Becky Lambert’s son, Marine Sgt. Jonathan Lambert, died in 2003 after a Humvee accident on his way home from Iraq. She watched as her son’s name was carved into the memorial in front of the Prentiss County Courthouse, and as gratifying as the tribute is, Becky Lambert, who works across the street from the courthouse, never knows how it will affect her.
“It hurts when you walk by it,” she said. “There’s pride there, but sometimes … you can’t breathe, knowing his name is there.”
Pontotoc County has added four names – Mounce, Mayo, Self and Marine Lance Cpl. Lucas Tucker – to the memorial on the southeast corner of the courthouse square.
In other communities, it’s not so simple. The Lafayette County veterans memorial is a bronze plaque that lists residents who gave their lives in wars from WWI to Vietnam. When Army 1st Lt. Donald C. Carwile of Abbeville died in 2008 from an IED and a firefight in Afghanistan, his name was carved into a separate slab of marble, which was placed at the foot of the existing memorial.

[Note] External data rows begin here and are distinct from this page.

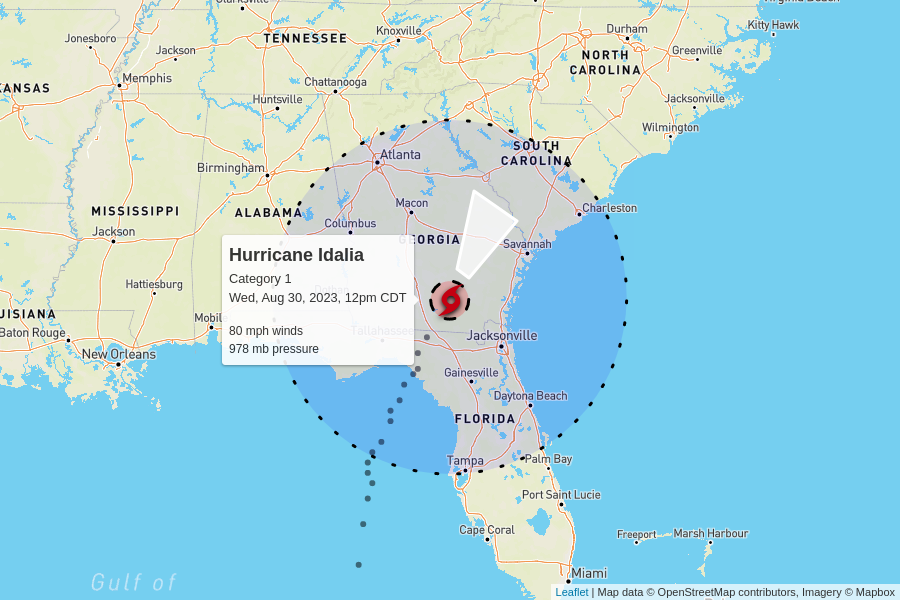
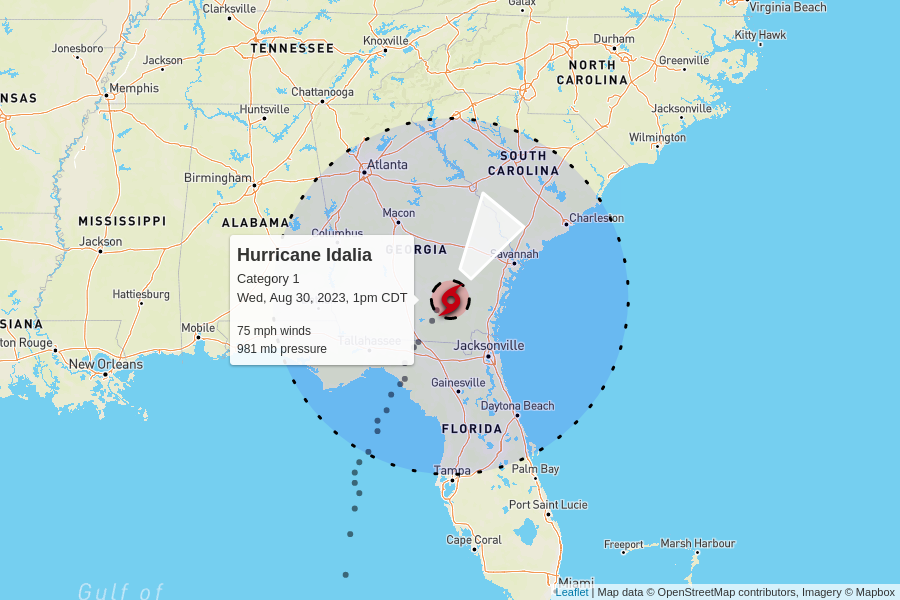
automatic update

diff --git a/docs/index.html b/docs/index.html
@@ -97,54 +97,10 @@
 
     <table>
       <tr>
-        <td colspan="6" class="storm category-1" >
-          <h2>
-            Hurricane Idalia - Category 1
-            <p class="updated">last updated <span data-time>2023-08-30T17:00:00.000Z</span></p>
-          </h2>
-        </td>
-      </tr>
-      
-      <tr>
-        <th class="spacer"></th>
-        <th>wind speed</th>
-        <th>central pressure</th>
-        <th>movement</th>
-        <th>data (CSV)</th>
-        <th>National Hurricane Center</th>
-      </tr>
-      <tr>
-        <td class="spacer"></td>
-        <td>80 mph</td>
-        <td>978 mb</td>
-        <td>
-          20 mph to the north-northeast
-          <br/>
-          <span style="display: inline-block; font-size: 1.5em; transform: rotate(30deg);">↑</span>
-        </td>
-        <td><a href="https://raw.githubusercontent.com/mgwalker/atlantic-hurricanes/main/data/csv/AL102023.csv">AL102023.csv</a></td>
-        <td><a href="https://www.nhc.noaa.gov/archive/2023/IDALIA.shtml?">NHC advisories</a></td>
-      </tr>
-      <tr id="storm_AL102023" >
-        <td class="spacer">
-        <td colspan="5">
-          <figure>
-            <img src="AL102023.png">
-            <figcaption>
-              Map data &copy; <a href="https://www.openstreetmap.org/copyright">OpenStreetMap</a> contributors,
-              Imagery &copy; <a href="https://www.mapbox.com/">Mapbox</a> |
-              <a href="https://www.mapbox.com/map-feedback/" target="_blank">Improve this map</a>
-            </figcaption>
-          </figure>
-        </td>
-      </tr>
-      
-
-      <tr>
         <td colspan="6" class="storm category-2" >
           <h2>
             Hurricane Franklin - Category 2
-            <p class="updated">last updated <span data-time>2023-08-30T15:00:00.000Z</span></p>
+            <p class="updated">last updated <span data-time>2023-08-30T18:00:00.000Z</span></p>
           </h2>
         </td>
       </tr>
@@ -174,6 +130,50 @@
         <td colspan="5">
           <figure>
             <img src="AL082023.png">
+            <figcaption>
+              Map data &copy; <a href="https://www.openstreetmap.org/copyright">OpenStreetMap</a> contributors,
+              Imagery &copy; <a href="https://www.mapbox.com/">Mapbox</a> |
+              <a href="https://www.mapbox.com/map-feedback/" target="_blank">Improve this map</a>
+            </figcaption>
+          </figure>
+        </td>
+      </tr>
+      
+
+      <tr>
+        <td colspan="6" class="storm category-1" >
+          <h2>
+            Hurricane Idalia - Category 1
+            <p class="updated">last updated <span data-time>2023-08-30T18:00:00.000Z</span></p>
+          </h2>
+        </td>
+      </tr>
+      
+      <tr>
+        <th class="spacer"></th>
+        <th>wind speed</th>
+        <th>central pressure</th>
+        <th>movement</th>
+        <th>data (CSV)</th>
+        <th>National Hurricane Center</th>
+      </tr>
+      <tr>
+        <td class="spacer"></td>
+        <td>75 mph</td>
+        <td>981 mb</td>
+        <td>
+          20 mph to the northeast
+          <br/>
+          <span style="display: inline-block; font-size: 1.5em; transform: rotate(35deg);">↑</span>
+        </td>
+        <td><a href="https://raw.githubusercontent.com/mgwalker/atlantic-hurricanes/main/data/csv/AL102023.csv">AL102023.csv</a></td>
+        <td><a href="https://www.nhc.noaa.gov/archive/2023/IDALIA.shtml?">NHC advisories</a></td>
+      </tr>
+      <tr id="storm_AL102023" >
+        <td class="spacer">
+        <td colspan="5">
+          <figure>
+            <img src="AL102023.png">
             <figcaption>
               Map data &copy; <a href="https://www.openstreetmap.org/copyright">OpenStreetMap</a> contributors,
               Imagery &copy; <a href="https://www.mapbox.com/">Mapbox</a> |
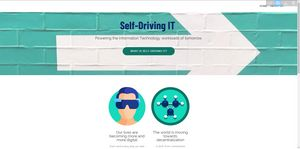
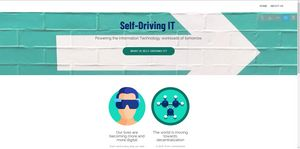
fix mobile size

Changed region(s): [[0.84, 0.0805, 0.99, 0.1611], [0.87, 0.0, 0.99, 0.0537]]

diff --git a/about-us.html b/about-us.html
@@ -42,16 +42,12 @@
         </button>
         <div class="menu-logo">
             <div class="navbar-brand">
-                <span class="navbar-logo">
-                    <a href="index.html">
-                        <img src="assets/images/tftechlogo-1.svg" alt="" title="" style="height: 3.8rem;">
-                    </a>
-                </span>
+                
                 
             </div>
         </div>
         <div class="collapse navbar-collapse" id="navbarSupportedContent">
-            <ul class="navbar-nav nav-dropdown nav-right" data-app-modern-menu="true"><li class="nav-item">
+            <ul class="navbar-nav nav-dropdown nav-right navbar-nav-top-padding" data-app-modern-menu="true"><li class="nav-item">
                     <a class="nav-link link text-black display-4" href="index.html">HOME</a>
                 </li><li class="nav-item"><a class="nav-link link text-black display-4" href="about-us.html">ABOUT US</a></li></ul>
             
@@ -93,8 +89,8 @@
     </div>
 </section>
 
-<div id="content3-4u" style="padding-bottom:85Vh; position:relative; display:block; width: 100%" class="cid-rwXG3ZZAqk" data-rv-view="620">
- <iframe id="ViostreamIframe" width="100%" height="100%" src="https://wiki.team.grid.tf/wiki/wiki_team#/threefold_tech?sidebar=hide&amp;github=hide" frameborder="0" allowfullscreen="" style="position:absolute; top:0; left: 0"></iframe>
+<div id="content3-4u" style="padding-bottom:100Vh; position:relative; display:block; width: 100%" class="cid-rwXG3ZZAqk" data-rv-view="302">
+ <iframe id="ViostreamIframe" width="100%" height="100%" overflow="hidden" src="https://wiki.team.grid.tf/wiki/wiki_team#/threefold_tech?sidebar=hide&amp;github=hide" frameborder="0" allowfullscreen="" style="position:absolute; top:0; left: 0"></iframe>
 </div>
 
 <section class="mbr-section info4 cid-ru1KRvSdpg" id="info4-4r">

diff --git a/assets/mobirise/css/mbr-additional.css b/assets/mobirise/css/mbr-additional.css
@@ -2045,11 +2045,17 @@ body {
 }
 @media screen and (max-width: 768px) {
   .cid-rwXG3ZZAqk #Container {
-    padding-bottom: 170% !important;
+    padding-bottom: 85Vh;
+    overflow: hidden;
+  }
+}
+@media (min-width: 320px) and (max-width: 480px) {
+  .cid-rwXG3ZZAqk #Container {
+    padding-bottom: 85Vh !important;
   }
 }
 .cid-ru1KRvSdpg {
-  padding-top: 30px;
+  padding-top: 15px;
   padding-bottom: 0px;
   background-color: #ffffff;
 }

Starkville-area residents have a similar problem. The current monument features a tablet design filled with the names of servicemen killed in previous wars, but when Army Sgt. Courtland Kennard was killed by a roadside bomb in Iraq in 2006 and Army Cpl. Taylor McDavid was killed by a suicide bomber in Baghdad in 2008, the need for another became obvious.
“There’s no place to put them on the monument,” said Jeff Donald, co-chair of the military affairs committee of the Greater Starkville Development Partnership.
Partnership members hope to raise $10,000-12,000 for a new but similar monument that would provide room for recent and future casualties.
“We should honor these,” Donald said. “If we don’t put their names down there somewhere, their memory will be lost, and we don’t want that to happen.”
Contact Errol Castens at (662) 281-1069 or firstname.lastname@example.org.
Donations for the Starkville memorial can be sent c/o GSDP, 200 E. Main, Starkville, MS 39759.
See photographs of Northeast Mississippi fallen soliders in today’s NEMS Daily Journal newspaper.